* **The records**

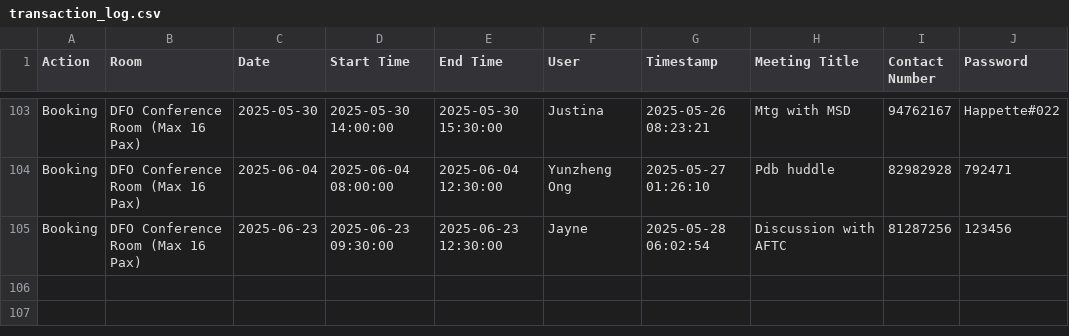
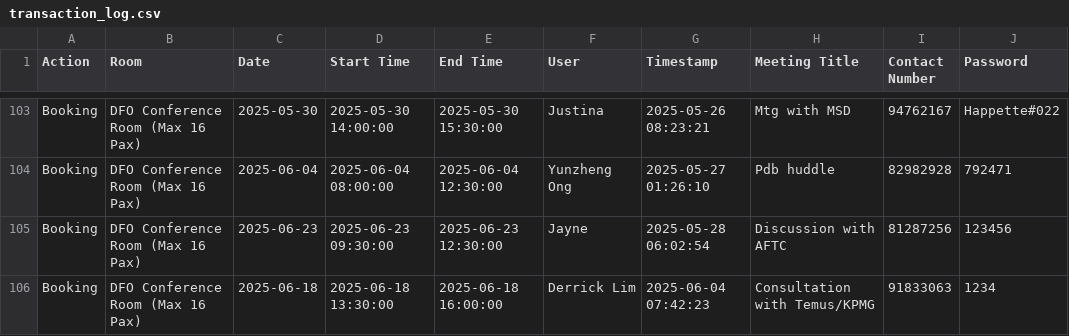
Before and after one commit to LimWeiZhong/Booking-Application, a CSV file: transaction_log.csv, drawn as a sheet; only a part is shown, gaps mark what is left out; the diff names each change by its address in the sheet, - before the commit and + after, or states it on an @@ line.

```diff
--- a/transaction_log.csv
+++ b/transaction_log.csv
+row 106: Booking | DFO Conference Room (Max 16 Pax) | 2025-06-18 | 2025-06-18 13:30:00 | 2025-06-18 16:00:00 | Derrick Lim | 2025-06-04 07:42:23 | Consultation with Temus/KPMG | 91833063 | 1234
```
Also changed, not shown: bookings.csv.
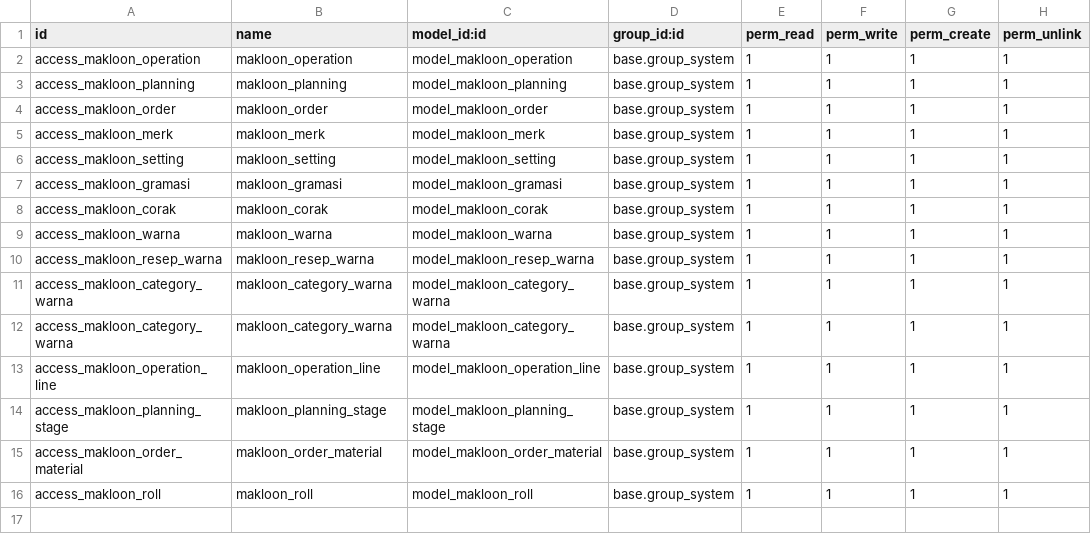
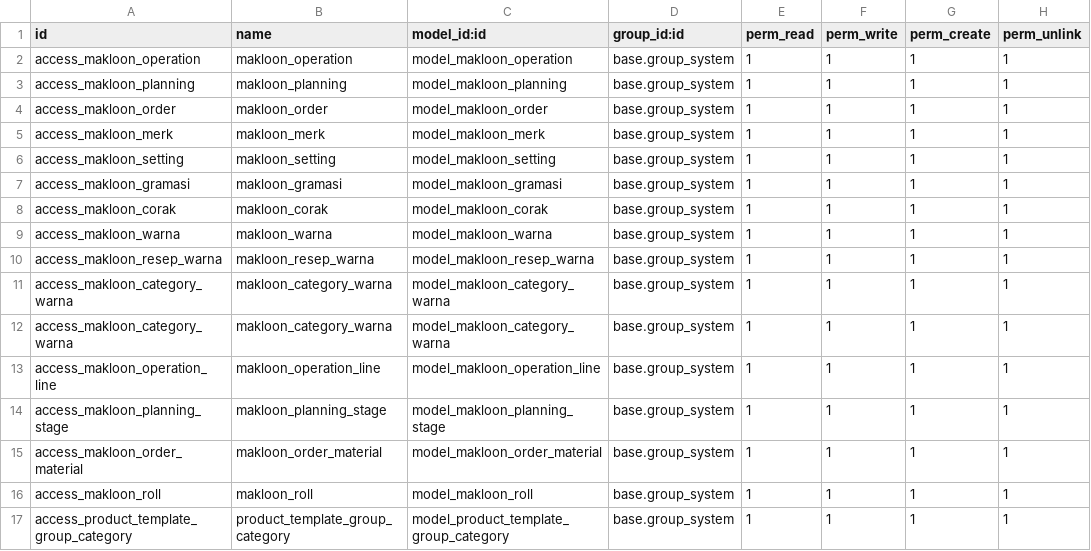
Before and after one commit to ivanvincent/odoo_14_altinexpd, a CSV file: tj_makloon_custom/security/ir.model.access.csv, drawn as a sheet; the diff names each change by its address in the sheet, - before the commit and + after, or states it on an @@ line.

```diff
--- a/tj_makloon_custom/security/ir.model.access.csv
+++ b/tj_makloon_custom/security/ir.model.access.csv
+row 17: access_product_template_group_category | product_template_group_category | model_product_template_group_category | base.group_system | 1 | 1 | 1 | 1
```
Also changed, not shown: 2 other files.
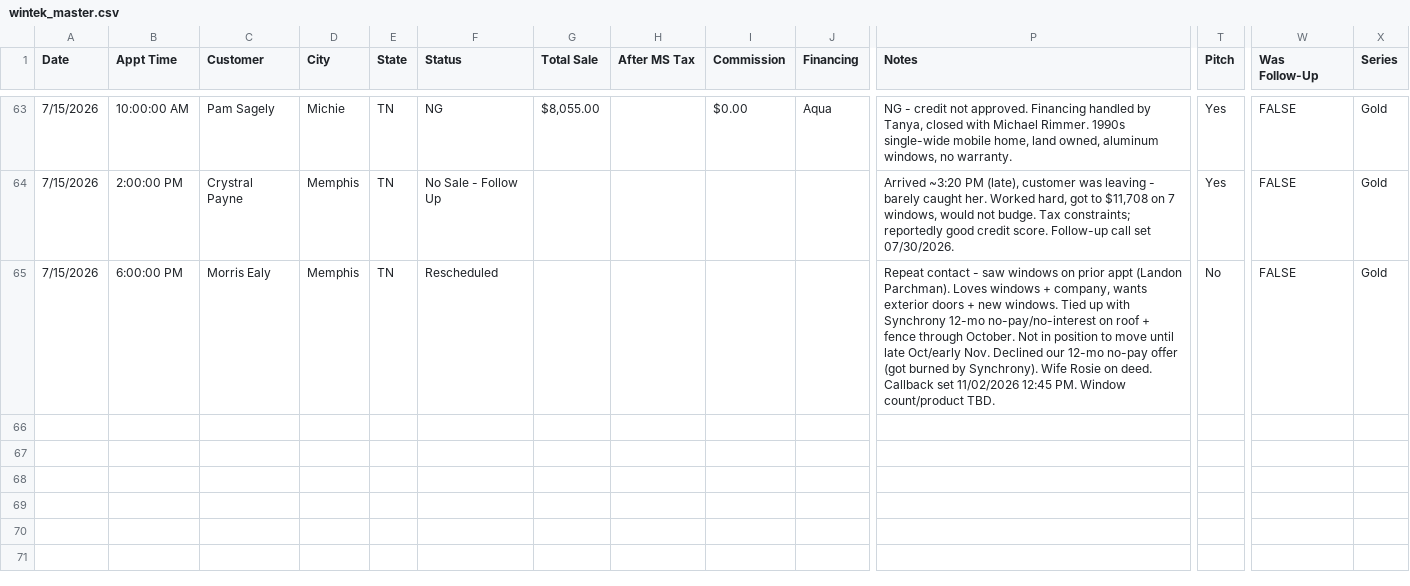
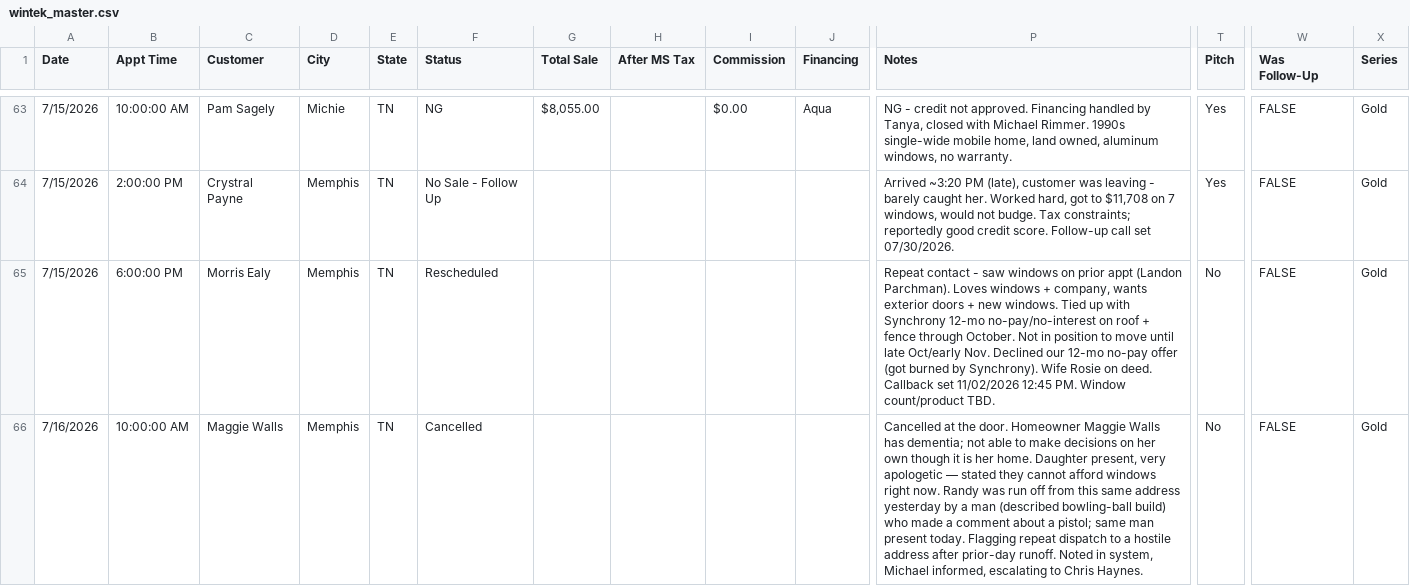
Before and after one commit to acshotsprings/wintek-data, a CSV file: wintek_master.csv, drawn as a sheet; only a part is shown, gaps mark what is left out; rows hold the shown columns only; the diff names each change by its address in the sheet, - before the commit and + after, or states it on an @@ line.

Commit message:
MASTER export 2026-07-16T15:32:15.916Z

```diff
--- a/wintek_master.csv
+++ b/wintek_master.csv
+row 66: 7/16/2026 | 10:00:00 AM | Maggie Walls | Memphis | TN | Cancelled |  |  |  |  | Cancelled at the door. Homeowner Maggie Walls has dementia; not able to make decisions on her own though it is her home. Daughter present, very apologetic — stated they cannot afford windows right now. Randy was run off from this same address yesterday by a man (described bowling-ball build) who made a comment about a pistol; same man present today. Flagging repeat dispatch to a hostile address after prior-day runoff. Noted in system, Michael informed, escalating to Chris Haynes. | No | FALSE | Gold
```
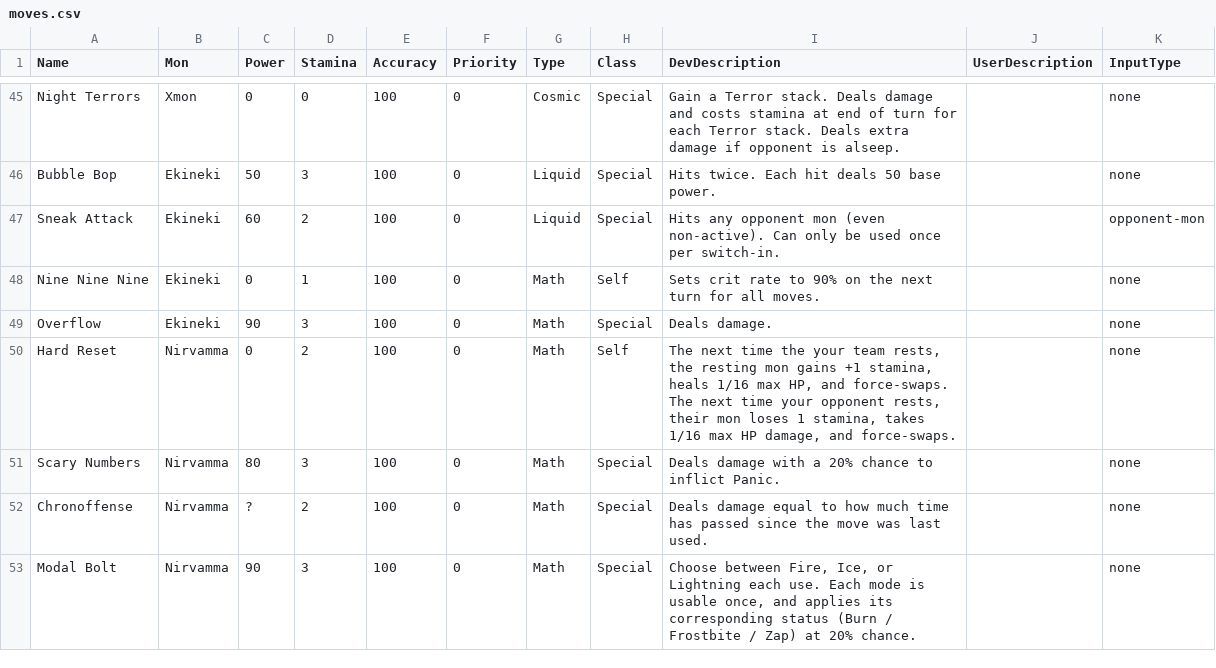
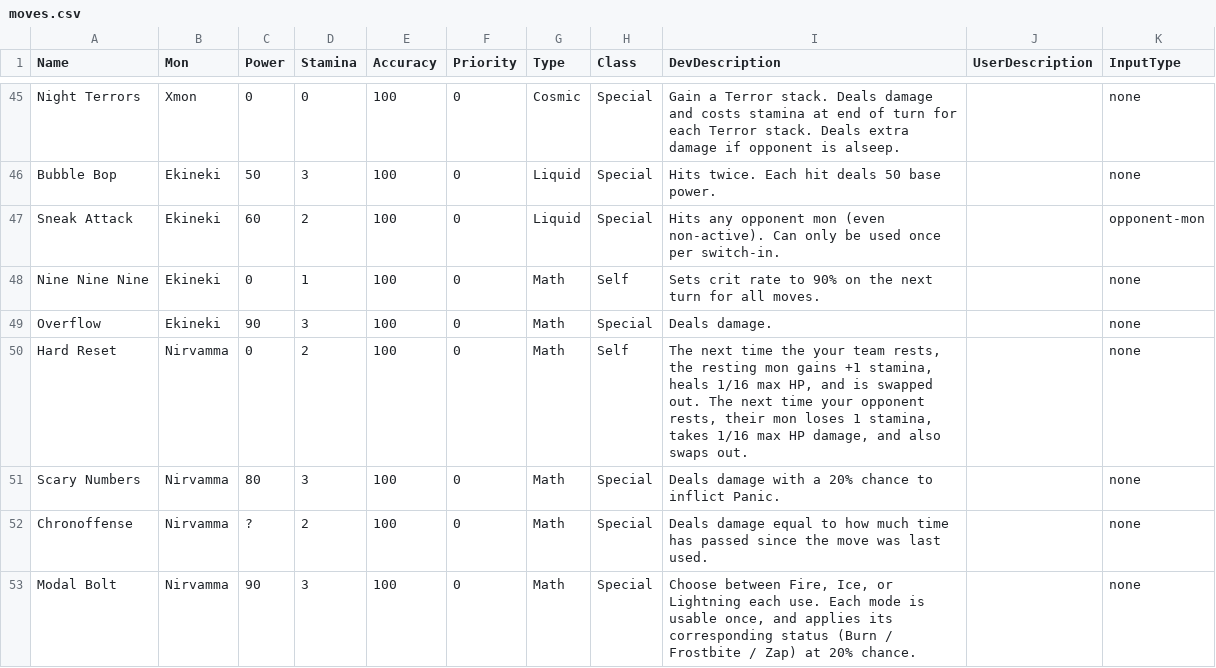
Before and after one commit to stompgg/chomp, a CSV file: drool/moves.csv, drawn as a sheet; only a part is shown, gaps mark what is left out.

```diff
--- a/drool/moves.csv
+++ b/drool/moves.csv
@@ -49,3 +49,3 @@ Nine Nine Nine,Ekineki,0,1,100,0,Math,Self,Sets crit rate to 90% on the next tur
 Overflow,Ekineki,90,3,100,0,Math,Special,Deals damage.,,none
-Hard Reset,Nirvamma,0,2,100,0,Math,Self,"The next time the your team rests, the resting mon gains +1 stamina, heals 1/16 max HP, and force-swaps. The next time your opponent rests, their mon loses 1 stamina, takes 1/16 max HP damage, and force-swaps.",,none
+Hard Reset,Nirvamma,0,2,100,0,Math,Self,"The next time the your team rests, the resting mon gains +1 stamina, heals 1/16 max HP, and is swapped out. The next time your opponent rests, their mon loses 1 stamina, takes 1/16 max HP damage, and also swaps out.",,none
 Scary Numbers,Nirvamma,80,3,100,0,Math,Special,Deals damage with a 20% chance to inflict Panic.,,none
```
Also changed, not shown: drool/abilities.csv, 2 other files.
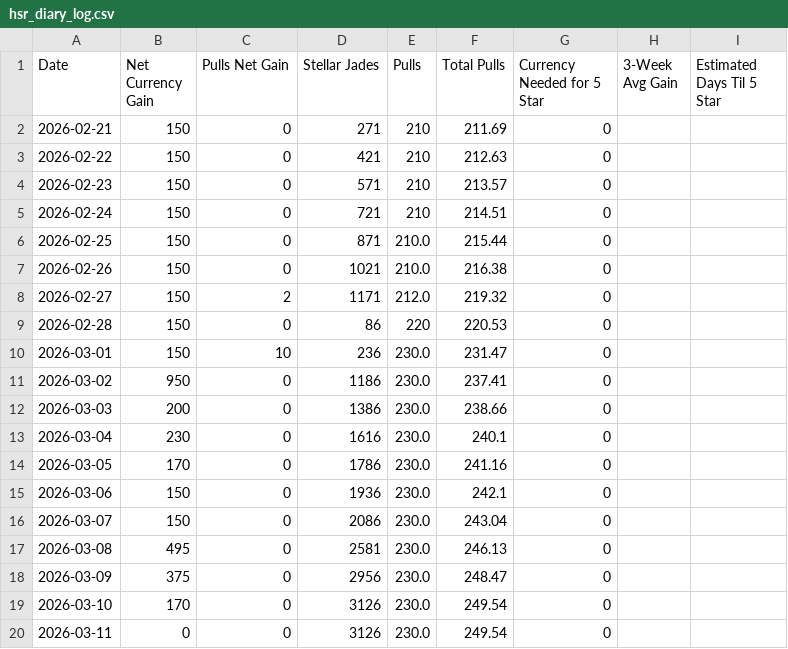
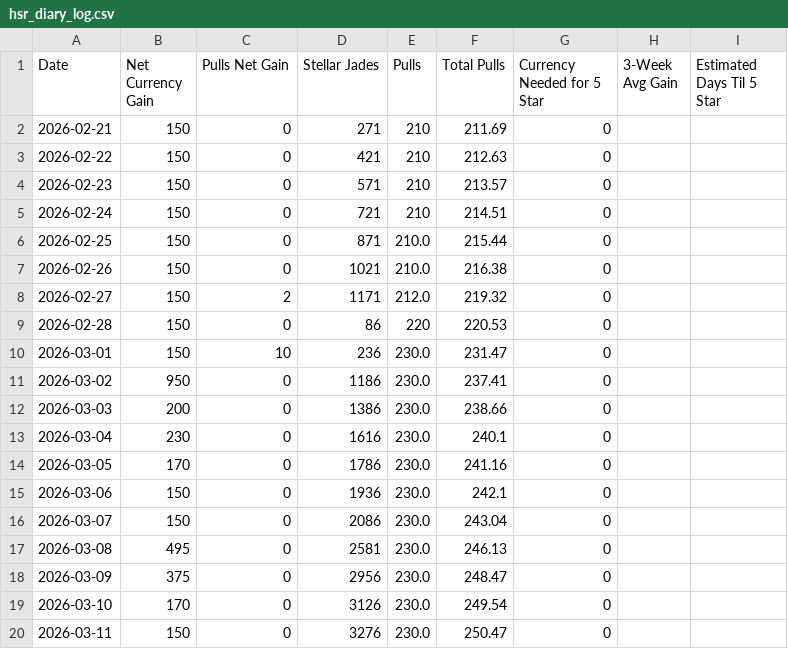
Before and after one commit to axelotlramen/website, a CSV file: data/hsr_diary_log.csv, drawn as a sheet.

```diff
--- a/data/hsr_diary_log.csv
+++ b/data/hsr_diary_log.csv
@@ -19,2 +19,2 @@ Date,Net Currency Gain,Pulls Net Gain,Stellar Jades,Pulls,Total Pulls,Currency N
 2026-03-10,170,0,3126,230.0,249.54,0,,
-2026-03-11,0,0,3126,230.0,249.54,0,,
+2026-03-11,150,0,3276,230.0,250.47,0,,
```
Also changed, not shown: 1 other file.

* **Task statement**
Set down, exactly as they appear above, all lines from the one that has "Before and after one commit to ivanvincent/odoo_14_altinexpd, a" down to the one that has "Also changed, not shown: 2 other files.", including those two and no others.

* **Finished task**
Before and after one commit to ivanvincent/odoo_14_altinexpd, a CSV file: tj_makloon_custom/security/ir.model.access.csv, drawn as a sheet; the diff names each change by its address in the sheet, - before the commit and + after, or states it on an @@ line.

```diff
--- a/tj_makloon_custom/security/ir.model.access.csv
+++ b/tj_makloon_custom/security/ir.model.access.csv
+row 17: access_product_template_group_category | product_template_group_category | model_product_template_group_category | base.group_system | 1 | 1 | 1 | 1
```
Also changed, not shown: 2 other files.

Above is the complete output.